not be used to support terrorist acts and civil strife carried out against
other states”24

 U.S. went against customary international law
and Article 2(4) through its use of force and violation of article 51 –
conclusion/ summary – lessons learnt? Impact on non-state actors.


Defence vs Pre-emptive attacks – 182/

It is necessary to analyse the extent
to which self-defence can be used as a justification for the actions of a
state. In some instances, the conduct of a state may be considered a
pre-emptive strike rather than the act of self-defence. Why? However,
pre-emption is not considered in the same regard under international law.
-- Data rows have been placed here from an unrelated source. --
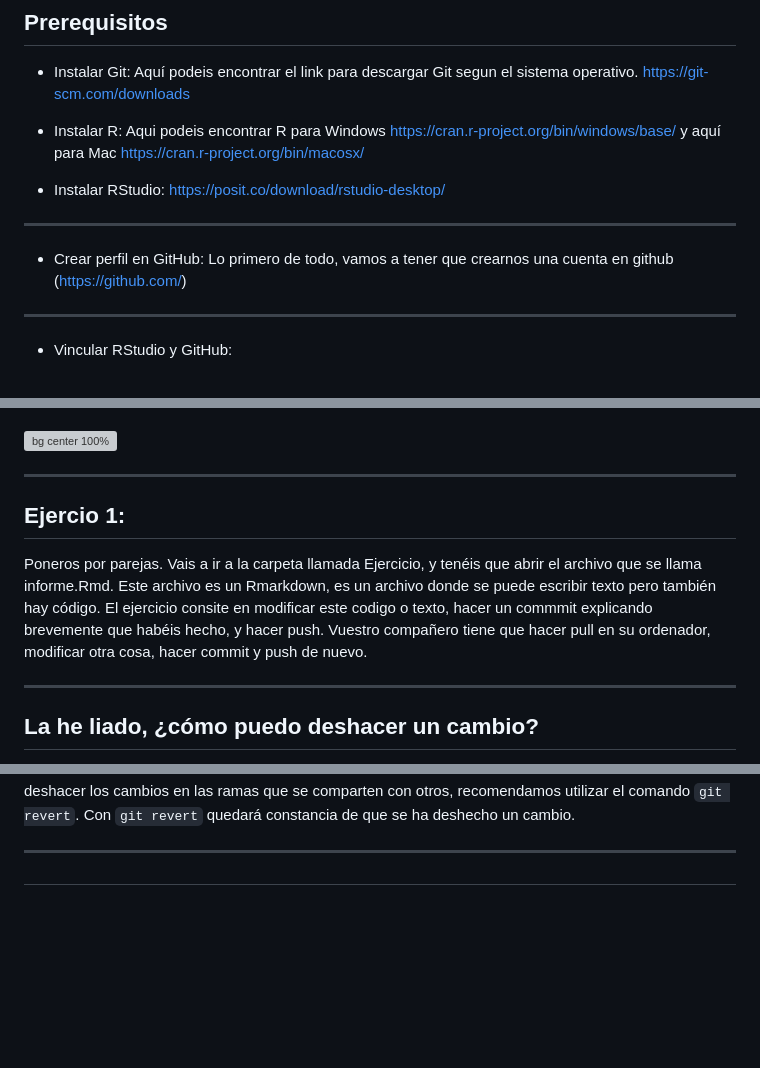
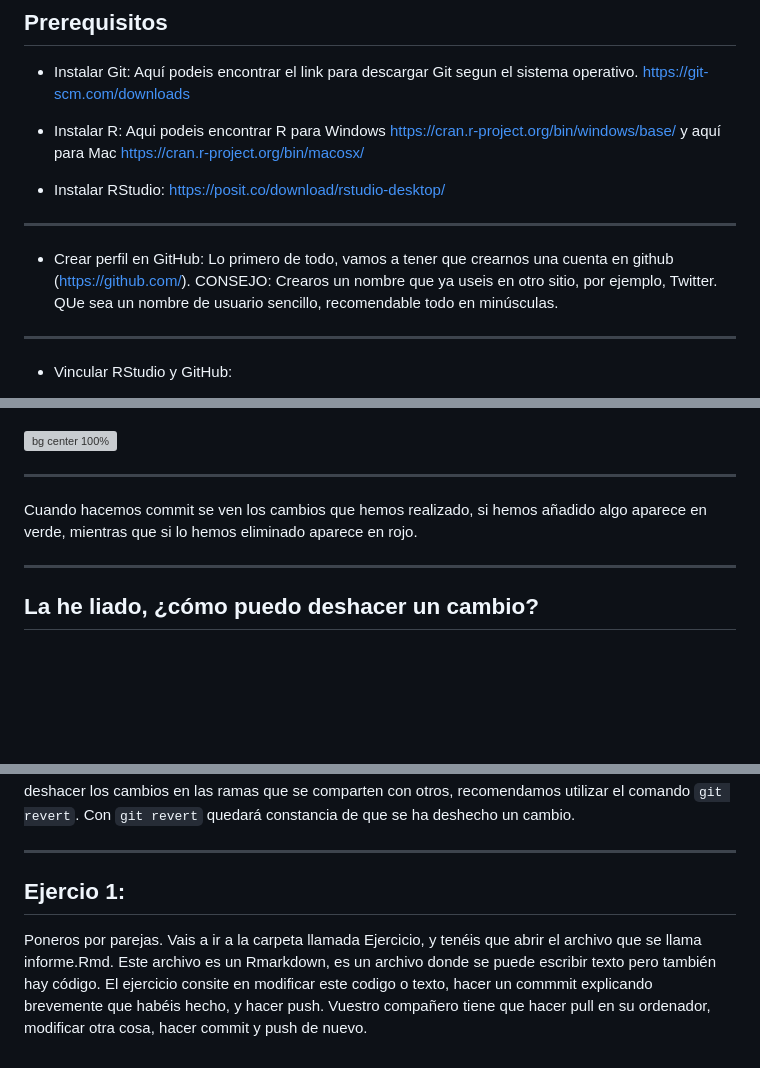
Before and after one commit to spicjor/reproducible_uca23, a Markdown page: ppt/2 - Ejercicio practico.md, 3 parts joined by grey strips. GitHub-like rendering; blank space fills up the shorter version; grey boxes are pictures that could not be loaded.

Commit message:
añadido parte de cambios en commit, y puesto el ejercicio al final del todo

```diff
--- a/ppt/2 - Ejercicio practico.md
+++ b/ppt/2 - Ejercicio practico.md
@@ -24,7 +24,7 @@ paginate: false
 
 ------------------------------------------------------------------------
 
--   Crear perfil en GitHub: Lo primero de todo, vamos a tener que crearnos una cuenta en github (<https://github.com/>)
+-   Crear perfil en GitHub: Lo primero de todo, vamos a tener que crearnos una cuenta en github (<https://github.com/>). CONSEJO: Crearos un nombre que ya useis en otro sitio, por ejemplo, Twitter. QUe sea un nombre de usuario sencillo, recomendable todo en minúsculas.
 
 ------------------------------------------------------------------------
 
@@ -91,9 +91,11 @@ Siempre que compartamos un repositorio con colaboradores tendremos que hacer Pul
 
 ------------------------------------------------------------------------
 
-## Ejercio 1:
+Cuando hacemos commit se ven los cambios que hemos realizado, si hemos añadido algo aparece en verde, mientras que si lo hemos eliminado aparece en rojo.
 
-Poneros por parejas. Vais a ir a la carpeta llamada Ejercicio, y tenéis que abrir el archivo que se llama informe.Rmd. Este archivo es un Rmarkdown, es un archivo donde se puede escribir texto pero también hay código. El ejercicio consite en modificar este codigo o texto, hacer un commmit explicando brevemente que habéis hecho, y hacer push. Vuestro compañero tiene que hacer pull en su ordenador, modificar otra cosa, hacer commit y push de nuevo.
+
+
+
 
 ------------------------------------------------------------------------
 
@@ -117,4 +119,6 @@ Explicamos las funciones mas en detalle:
 
 ------------------------------------------------------------------------
 
-##
+## Ejercio 1:
+
+Poneros por parejas. Vais a ir a la carpeta llamada Ejercicio, y tenéis que abrir el archivo que se llama informe.Rmd. Este archivo es un Rmarkdown, es un archivo donde se puede escribir texto pero también hay código. El ejercicio consite en modificar este codigo o texto, hacer un commmit explicando brevemente que habéis hecho, y hacer push. Vuestro compañero tiene que hacer pull en su ordenador, modificar otra cosa, hacer commit y push de nuevo.
```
For
example, example.
This demonstrates explain.
Therefore, Conclude

Duhem states: “The threat posed by
terrorism today has become much bigger following the immense technological
developments and increasingly globalized environment”25.
An increase in presence of Non State Actors in the international community

Article 2 (4) – Can be used to allow
state actors to tackle NSA’s internally through pre-emptive force but does not
allow for international response

One example of the use of pre-emptive
force was demonstrated by Japan example, explain, conclusion

In other instances, such as (United Kingdom) example,
explain, conclusion

Point to consider – location of
non-state actors – state location where there is no govt to hold accountability
– absurd that “international law prohibits us from capturing terrorists
in international waters or airspace; from attacking them on the soil of other
nations, even for the purpose of rescuing hostages; or from using force against
states that support, train and harbor terrorists or guerrillas”26

 ‘ratione personae.’

Recent events – Prior to 9/11,
few individual terrorist attacks were serious enough to meet the ICJ’s high
threshold for an ‘armed attack27

Conclusion – 500 words
Conclusion – how is pre-emptive attacks different to self-defence, does the law
view them differently? How are they monitored? Pros and Cons – Should
pre-emption be



Resolution 1368 full

Article 51 full title



League of Nations Full

Versailles Peace Conference Full

Article 10 League of Nations full title


Article 2 League of Nations full

The Briand-Kellogg Pact full




French Note, July 14, 1928 in Foreign
Relations 1928 – 1, Supra, Note III.10 at 107-108

Article 51, United Nations Charter full title


United Nations Charter full

B. Simma and others (Eds), The Charter of the United Nations: a Commentary
(Oxford University Press, Oxford, 2012) vol 1, 112. (‘Commentary to the
Charter’); Case Concerning the Military and Paramilitary Activities in and
Against Nicaragua (Nicaragua v United States of America) (Merits) 1986 ICJ Rep
14, paras 188-190 and 228


Nicaragua Case Full Title

Declaration on Principles of International Law Concerning Friendly Relations
and Co-operation among States in Accordance with the Charter of the United
Nations, General Assembly Resolution2625, 25 R.G.S 121,123 (1970)

Para 195


26 G
Shultz, ‘Low Intensity Warfare: The Challenge of Ambiguity’ (1986) 25
International Legal Materials 204

27 file:///C:/Users/anola_000/Downloads/200-1-390-1-10-20120625.pdf